The best description I have heard of for Secret Bay is in David Pickell and Wally Siagian’s revised second edition of Diving Bali where Pickell uses the descriptor “refugium” to explain the diversity of Secret Bay.
I had to look it up in the dictionary, but it means “an area where special environmental circumstances have enabled a species or a community of species to survive after extinction in surrounding areas”.
But in the aquarium world they use the term to describe a special area of the fish tank that has been set-up as a refuge from predation, which I think describes the overall situation at Secret Bay much better.
Gilimanuk Bay is quite large and measures roughly 3km long by about 1km wide, but it’s very shallow and has an average depth of around 5m.
The nearby Bali Strait on the other hand, is 3km wide & around 60m deep, with the rich waters of the Indonesian Throughflow roaring through at currents that reach up to 7 knots.
The entrance to Gilimanuk Bay is just over 600m wide, but the shallow reef on the northern side means that a third of that is taken up by the 8-10m deep channel that directs the flow of water from the Bali Strait into the bay.
It is this water, rich with plankton & other nutrients, that feeds & nourishes the inhabitants of Secret Bay.
There is much to see underwater, but it’s very much a muck diving & critter site – so bring your macro lenses!
Secret Bay Underwater Image Gallery
Diving Bali: The Bobbit Worm & Secret Bay
Secret Bay is, in my experience, one of the best places in Bali to see the rather mysterious and hard to find Bobbit Worm.
The Bobbit Worms are to be found in the sea grass at the western end of the bay, about a 100m or so from the changing area entry point and in 3-4m of water.
The local guides look for tell-tale depressions in the sand in that area, which indicates a possible Bobbit Worm location, and then use a tried & tested method of enticing the worms from their home deep in the sand. Grilled fish kebabs are the weapon of choice and are held just above the sand at the depression to tempt the worms out, striking at lightning fast speed when they do. Then by carefully wafting the stick back & to the guides tempt the worm further out into the open so they can be photographed in all their glory!
Secret Bay Bobbit Worm Image Gallery
Diving Bali: Diving Secret Bay
Secret Bay is very much a muck dive, so if blue water and coral reefs are your thing – just don’t bother. But if you like the weird & wonderful critters that muck diving offers, then it’s well worth the journey. The cool waters from the Bali Strait mean that you will definitely need a wetsuit and I personally use a 5mm suit as the shallow depth means that extended bottom times apply and it’s easy to get cold.
Diving Secret Bay is very easy as it’s a shallow shore dive with no significant dangers apart from watching what you kneel on. If you are only doing a couple of dives at Secret Bay a dive guide is definitely recommended as they will be able to show you the best areas to dive and also where the critters are.
Diving Bali: When to Dive Secret Bay
Being such a sheltered location the main variable regarding when to dive Secret Bay is the state of the tide and a rising tide will provide the best visibility.
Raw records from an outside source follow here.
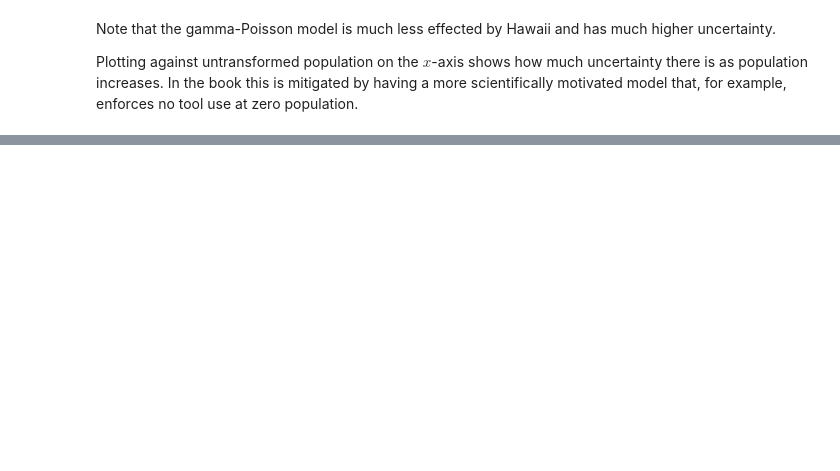
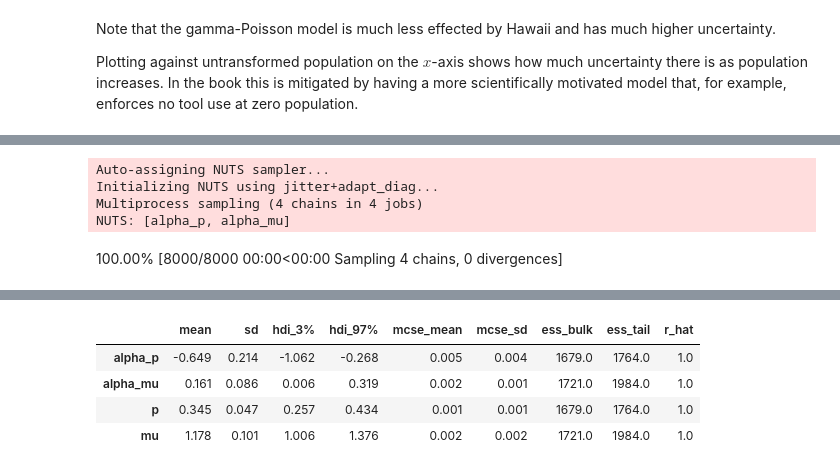
Before and after one commit to chris-leonard/statistical-rethinking, a Jupyter notebook: notes/chapter_12.ipynb, the cells around one changed output, grey strips where cells are left out. Drawn from its saved outputs; the diff is of its cells as text; code cells hidden in the pictures; blank space fills up the shorter version.

```diff
--- a/notes/chapter_12.ipynb
+++ b/notes/chapter_12.ipynb
@@ -638,0 +711,50 @@ fig.tight_layout();
+# %%
+# functions for factln(k) = ln(k!) and logpw(a, b) = ln(a^b)
+from pymc.distributions.dist_math import factln, logpow
+
+
+def zipoisson_logp(value, p, mu):
+    return pm.math.where(
+        pm.math.eq(value, 0),
+        pm.math.log(p + (1 - p) * pm.math.exp(-mu)),
+        pm.math.log(1 - p) + logpow(mu, value) - factln(value) - mu,
+    )
+
+
+# rng is a numpy Generator, e.g. np.random.default_rng(seed=42)
+def zipoisson_rvs(p, mu, rng=None, size=None):
+    return (1 - rng.binomial(n=1, p=p, size=size)) * rng.poisson(lam=mu, size=size)
+# %%
+coords = {
+    "day": monks.index,
+}
+with pm.Model(coords=coords) as m12_3a:
+    # # priors
+    alpha_p = pm.Normal("alpha_p", mu=-1.5, sigma=1.0)
+    alpha_mu = pm.Normal("alpha_mu", mu=1.0, sigma=0.5)
+
+    # link functions
+    p = pm.Deterministic("p", pm.math.invlogit(alpha_p))
+    mu = pm.Deterministic("mu", pm.math.exp(alpha_mu))
+
+    # likelihood
+    manuscripts = pm.CustomDist(
+        "manuscripts",
+        p,
+        mu,
+        logp=zipoisson_logp,
+        random=zipoisson_rvs,
+        observed=monks.manuscripts,
+        dims="day",
+    )
+
+    # sample
+    trace_12_3a = pm.sample(random_seed=RANDOM_SEED)
+
+az.summary(trace_12_3a)
+# %% [output]
+Auto-assigning NUTS sampler...
+Initializing NUTS using jitter+adapt_diag...
+Multiprocess sampling (4 chains in 4 jobs)
+NUTS: [alpha_p, alpha_mu]
+100.00% [8000/8000 00:00<00:00 Sampling 4 chains, 0 divergences]
@@ -638,0 +762,5 @@ fig.tight_layout();
+|  | mean | sd | hdi_3% | hdi_97% | mcse_mean | mcse_sd | ess_bulk | ess_tail | r_hat |
+| alpha_p | -0.649 | 0.214 | -1.062 | -0.268 | 0.005 | 0.004 | 1679.0 | 1764.0 | 1.0 |
+| alpha_mu | 0.161 | 0.086 | 0.006 | 0.319 | 0.002 | 0.001 | 1721.0 | 1984.0 | 1.0 |
+| p | 0.345 | 0.047 | 0.257 | 0.434 | 0.001 | 0.001 | 1679.0 | 1764.0 | 1.0 |
+| mu | 1.178 | 0.101 | 1.006 | 1.376 | 0.002 | 0.002 | 1721.0 | 1984.0 | 1.0 |
```
Also changed, not shown: parts of 15 cells of this notebook.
But the site can still be dived at low tide, it just means the depth will be less and the viz will not be the best.
Back To: Scuba Diving in Bali